Can fans expect a full U.S. tour?
Yeah. We’re talking about possibly releasing an EP before the full album because there was a lot of excitement that came from the first news that we were reforming. Then the single came out, and now it’s doing great on radio… whatever that means nowadays. The record comes in October, but October is a long time from now. I love the idea of an EP. It makes me feel like I’m on Rough Trade Records, which of course I’d love to be [laughs].
Is the Bush reunion a one-off album project?
No, I think it’s the opposite. Obviously, there’s danger in nostalgia. We don’t want people to say, “just please play Sixteen Stone.” I want to make to keep making records that people dig and — “dig,” wow, that’s so Santana, I’ve never used that word. I want to make records that people connect to and I think I’ve done that with this one.
What is the meaning of the album’s title, Everything Always Now?
It’s about the culture we live in and the idea of instant gratification. With music, I love that ability to identify pain and come through it. And even though it’s a difficult for me to say the word “grunge,” I like depressing music because I identify with it. But I also like uplifting, powerful stuff. Opening for U2 for five weeks and watching them onstage every night was incredible. Seeing a crowd truly love what they’re watching is amazing, even when the songs are quite painful. There’s a collective happiness that I wanted to get into the album’s title.
You’re collaborating with Santana to cover a T-Rex song. That seems like an odd pairing.

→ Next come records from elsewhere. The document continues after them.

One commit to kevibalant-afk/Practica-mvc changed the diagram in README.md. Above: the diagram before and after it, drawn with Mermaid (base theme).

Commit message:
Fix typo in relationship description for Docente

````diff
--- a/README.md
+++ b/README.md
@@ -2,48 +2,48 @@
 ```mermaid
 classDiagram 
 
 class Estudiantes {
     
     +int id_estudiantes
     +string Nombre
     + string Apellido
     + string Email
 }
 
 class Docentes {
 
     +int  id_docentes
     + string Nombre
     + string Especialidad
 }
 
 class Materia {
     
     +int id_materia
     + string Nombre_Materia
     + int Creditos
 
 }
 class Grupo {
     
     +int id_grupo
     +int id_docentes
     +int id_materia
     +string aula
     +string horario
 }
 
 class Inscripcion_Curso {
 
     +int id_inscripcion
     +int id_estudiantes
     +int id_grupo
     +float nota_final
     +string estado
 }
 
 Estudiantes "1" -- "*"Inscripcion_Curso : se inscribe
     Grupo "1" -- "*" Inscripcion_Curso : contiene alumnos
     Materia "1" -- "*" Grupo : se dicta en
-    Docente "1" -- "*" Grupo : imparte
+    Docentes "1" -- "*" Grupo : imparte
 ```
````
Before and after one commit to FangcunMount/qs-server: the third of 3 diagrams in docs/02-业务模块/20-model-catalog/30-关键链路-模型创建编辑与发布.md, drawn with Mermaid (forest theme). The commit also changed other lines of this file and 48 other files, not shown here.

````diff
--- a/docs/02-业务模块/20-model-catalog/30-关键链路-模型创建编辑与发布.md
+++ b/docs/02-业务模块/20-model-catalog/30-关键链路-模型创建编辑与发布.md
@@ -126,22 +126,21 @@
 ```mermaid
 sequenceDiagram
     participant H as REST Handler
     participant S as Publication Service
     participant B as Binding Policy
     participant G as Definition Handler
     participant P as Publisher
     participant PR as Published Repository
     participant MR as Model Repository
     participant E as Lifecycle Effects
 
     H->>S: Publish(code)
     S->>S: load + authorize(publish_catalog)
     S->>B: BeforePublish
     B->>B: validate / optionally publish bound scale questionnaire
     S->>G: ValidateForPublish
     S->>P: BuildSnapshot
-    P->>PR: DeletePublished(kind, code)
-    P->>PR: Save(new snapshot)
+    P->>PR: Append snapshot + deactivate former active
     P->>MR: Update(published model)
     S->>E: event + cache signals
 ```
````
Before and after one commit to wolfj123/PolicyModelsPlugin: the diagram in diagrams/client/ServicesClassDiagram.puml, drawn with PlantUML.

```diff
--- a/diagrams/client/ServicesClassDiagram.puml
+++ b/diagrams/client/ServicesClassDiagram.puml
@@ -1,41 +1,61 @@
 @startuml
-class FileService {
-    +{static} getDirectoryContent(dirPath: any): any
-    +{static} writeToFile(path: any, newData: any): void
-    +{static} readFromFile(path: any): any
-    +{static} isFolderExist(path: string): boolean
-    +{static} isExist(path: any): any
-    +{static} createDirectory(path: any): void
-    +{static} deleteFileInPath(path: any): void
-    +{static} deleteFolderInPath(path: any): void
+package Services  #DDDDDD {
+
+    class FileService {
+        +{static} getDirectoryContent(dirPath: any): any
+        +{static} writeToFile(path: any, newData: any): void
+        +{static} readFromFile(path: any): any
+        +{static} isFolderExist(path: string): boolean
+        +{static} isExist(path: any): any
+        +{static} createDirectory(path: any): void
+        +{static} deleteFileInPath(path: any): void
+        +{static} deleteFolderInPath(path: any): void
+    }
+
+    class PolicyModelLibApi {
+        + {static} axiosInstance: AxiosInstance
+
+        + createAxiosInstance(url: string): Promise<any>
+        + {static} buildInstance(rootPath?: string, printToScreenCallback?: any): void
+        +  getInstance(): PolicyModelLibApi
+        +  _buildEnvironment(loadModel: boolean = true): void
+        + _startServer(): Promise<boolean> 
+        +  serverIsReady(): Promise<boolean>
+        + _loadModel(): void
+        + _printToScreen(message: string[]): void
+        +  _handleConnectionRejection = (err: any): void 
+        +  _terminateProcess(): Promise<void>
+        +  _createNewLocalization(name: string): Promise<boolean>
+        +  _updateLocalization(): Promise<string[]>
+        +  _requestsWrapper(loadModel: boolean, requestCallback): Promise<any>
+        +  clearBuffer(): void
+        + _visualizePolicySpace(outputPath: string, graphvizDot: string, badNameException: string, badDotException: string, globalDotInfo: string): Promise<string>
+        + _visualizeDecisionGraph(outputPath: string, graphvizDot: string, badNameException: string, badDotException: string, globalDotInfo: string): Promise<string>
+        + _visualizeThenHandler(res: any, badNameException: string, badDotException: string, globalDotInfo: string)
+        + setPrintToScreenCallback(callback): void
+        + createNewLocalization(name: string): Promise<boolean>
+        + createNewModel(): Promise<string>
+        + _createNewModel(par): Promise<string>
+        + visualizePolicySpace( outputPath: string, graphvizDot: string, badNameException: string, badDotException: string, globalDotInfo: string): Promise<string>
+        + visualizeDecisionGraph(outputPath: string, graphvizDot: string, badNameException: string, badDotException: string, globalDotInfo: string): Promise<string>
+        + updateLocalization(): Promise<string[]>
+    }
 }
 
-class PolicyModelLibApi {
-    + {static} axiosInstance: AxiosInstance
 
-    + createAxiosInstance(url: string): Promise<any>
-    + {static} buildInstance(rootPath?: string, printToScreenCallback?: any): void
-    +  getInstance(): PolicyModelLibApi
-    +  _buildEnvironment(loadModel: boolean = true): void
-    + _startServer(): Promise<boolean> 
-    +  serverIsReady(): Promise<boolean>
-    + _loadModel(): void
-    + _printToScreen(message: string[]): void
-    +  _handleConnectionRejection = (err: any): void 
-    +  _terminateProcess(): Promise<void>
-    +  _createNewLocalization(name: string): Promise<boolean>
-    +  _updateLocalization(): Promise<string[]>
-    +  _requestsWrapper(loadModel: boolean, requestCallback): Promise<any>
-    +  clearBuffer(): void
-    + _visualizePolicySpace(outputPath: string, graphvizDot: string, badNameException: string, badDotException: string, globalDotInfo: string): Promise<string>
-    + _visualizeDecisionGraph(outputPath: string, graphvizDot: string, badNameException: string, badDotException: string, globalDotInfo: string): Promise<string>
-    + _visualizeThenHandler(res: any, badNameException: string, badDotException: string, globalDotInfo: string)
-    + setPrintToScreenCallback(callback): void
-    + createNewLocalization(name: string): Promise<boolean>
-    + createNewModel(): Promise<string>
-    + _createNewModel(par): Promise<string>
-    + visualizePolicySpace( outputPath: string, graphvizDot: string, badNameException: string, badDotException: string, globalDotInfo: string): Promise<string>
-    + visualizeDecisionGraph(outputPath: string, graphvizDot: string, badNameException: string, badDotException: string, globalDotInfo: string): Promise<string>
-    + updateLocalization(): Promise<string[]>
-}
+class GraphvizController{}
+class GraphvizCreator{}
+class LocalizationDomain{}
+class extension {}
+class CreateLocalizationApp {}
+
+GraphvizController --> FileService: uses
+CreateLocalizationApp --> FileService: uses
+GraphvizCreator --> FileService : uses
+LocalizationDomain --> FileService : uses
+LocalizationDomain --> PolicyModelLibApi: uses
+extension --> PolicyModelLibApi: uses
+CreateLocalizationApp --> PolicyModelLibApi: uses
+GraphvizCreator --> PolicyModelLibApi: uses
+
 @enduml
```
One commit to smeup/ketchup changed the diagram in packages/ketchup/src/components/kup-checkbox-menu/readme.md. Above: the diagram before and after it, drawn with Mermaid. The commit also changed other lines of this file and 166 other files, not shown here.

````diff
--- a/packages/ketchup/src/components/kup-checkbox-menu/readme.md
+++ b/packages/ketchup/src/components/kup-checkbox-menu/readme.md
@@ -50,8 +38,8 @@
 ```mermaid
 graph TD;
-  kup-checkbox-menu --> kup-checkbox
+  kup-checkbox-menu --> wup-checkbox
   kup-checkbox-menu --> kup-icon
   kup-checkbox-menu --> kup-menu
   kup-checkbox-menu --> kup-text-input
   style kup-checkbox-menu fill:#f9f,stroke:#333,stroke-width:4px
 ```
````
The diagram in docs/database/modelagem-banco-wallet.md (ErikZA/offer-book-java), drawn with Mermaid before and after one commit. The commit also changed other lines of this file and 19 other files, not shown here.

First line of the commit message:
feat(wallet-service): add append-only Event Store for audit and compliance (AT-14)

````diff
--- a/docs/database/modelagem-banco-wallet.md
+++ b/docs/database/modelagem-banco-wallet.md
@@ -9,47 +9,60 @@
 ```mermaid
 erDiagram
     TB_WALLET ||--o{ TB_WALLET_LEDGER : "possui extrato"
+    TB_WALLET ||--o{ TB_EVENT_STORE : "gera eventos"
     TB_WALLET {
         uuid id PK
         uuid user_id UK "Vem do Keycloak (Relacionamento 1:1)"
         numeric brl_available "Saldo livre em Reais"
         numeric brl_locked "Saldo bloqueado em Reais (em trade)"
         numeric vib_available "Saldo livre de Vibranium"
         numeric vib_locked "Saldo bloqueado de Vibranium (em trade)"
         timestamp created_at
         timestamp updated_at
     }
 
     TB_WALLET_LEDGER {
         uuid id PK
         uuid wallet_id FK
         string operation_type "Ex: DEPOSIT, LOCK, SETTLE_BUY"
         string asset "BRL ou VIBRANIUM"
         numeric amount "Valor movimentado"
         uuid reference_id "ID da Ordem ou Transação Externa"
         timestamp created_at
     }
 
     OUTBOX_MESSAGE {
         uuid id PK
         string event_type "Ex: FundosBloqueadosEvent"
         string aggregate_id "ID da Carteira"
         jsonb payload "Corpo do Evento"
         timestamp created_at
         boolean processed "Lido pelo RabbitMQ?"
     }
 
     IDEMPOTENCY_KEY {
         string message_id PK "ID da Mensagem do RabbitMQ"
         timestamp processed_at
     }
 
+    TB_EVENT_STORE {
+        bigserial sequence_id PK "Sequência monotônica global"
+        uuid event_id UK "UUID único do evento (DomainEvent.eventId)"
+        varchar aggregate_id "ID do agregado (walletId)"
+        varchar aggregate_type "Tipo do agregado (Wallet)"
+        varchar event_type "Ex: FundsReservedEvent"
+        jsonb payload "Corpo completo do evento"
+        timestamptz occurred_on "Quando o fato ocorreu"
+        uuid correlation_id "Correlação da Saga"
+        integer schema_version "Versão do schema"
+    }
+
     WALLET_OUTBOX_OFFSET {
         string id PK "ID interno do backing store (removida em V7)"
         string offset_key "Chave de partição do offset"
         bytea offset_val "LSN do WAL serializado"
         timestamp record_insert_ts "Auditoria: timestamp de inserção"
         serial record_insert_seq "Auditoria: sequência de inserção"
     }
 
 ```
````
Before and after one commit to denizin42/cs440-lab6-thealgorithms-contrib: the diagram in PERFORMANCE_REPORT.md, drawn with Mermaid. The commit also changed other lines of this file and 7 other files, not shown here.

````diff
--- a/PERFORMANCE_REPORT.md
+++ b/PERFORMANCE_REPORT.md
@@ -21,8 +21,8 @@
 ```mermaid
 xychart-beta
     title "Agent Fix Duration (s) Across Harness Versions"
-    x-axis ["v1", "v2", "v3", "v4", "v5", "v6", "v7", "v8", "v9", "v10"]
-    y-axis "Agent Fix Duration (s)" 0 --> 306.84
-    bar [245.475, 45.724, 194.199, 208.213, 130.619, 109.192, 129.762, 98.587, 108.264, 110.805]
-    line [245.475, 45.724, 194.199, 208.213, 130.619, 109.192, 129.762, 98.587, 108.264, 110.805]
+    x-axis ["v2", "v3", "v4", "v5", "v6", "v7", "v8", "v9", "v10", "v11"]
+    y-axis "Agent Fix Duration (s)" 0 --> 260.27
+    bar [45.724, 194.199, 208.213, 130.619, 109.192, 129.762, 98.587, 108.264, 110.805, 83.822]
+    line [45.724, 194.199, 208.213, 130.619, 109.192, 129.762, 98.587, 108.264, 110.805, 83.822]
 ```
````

He’s like Mr. Music. Think of him playing guitar and zoning out onstage at Woodstock… it’s amazing. You don’t turn Mr. Music down. I really wanted to cover [Pink Floyd’s] “Comfortably Numb” with him. I thought he would really nail it. He could out-Gilmore Gilmore. The other track I suggested was T-Rex’s “Bang a Gong” and he picked that one. I was like, “Really?” Anyways. I sang it and now he goes to play on it. He’s the king. I just love to do collaborations and weirdly, well, maybe not weirdly, I’ve been asked to do a lot. I recently did a song with [Finnish cello rockers] Apocalyptica, too.
You’re an avid tennis player. Have you ever played another rock star?
No, not really. But I heard Zach [De La Rocha] from Rage [Against the Machine] really likes to play. I know that [Metallica drummer] Lars Ulrich’s dad was a pro and that Lars went to the [tennis school] Bollettieri Academy. I don’t know if Lars plays anymore, but I’m sure he’s still a great player. I’d love to play him.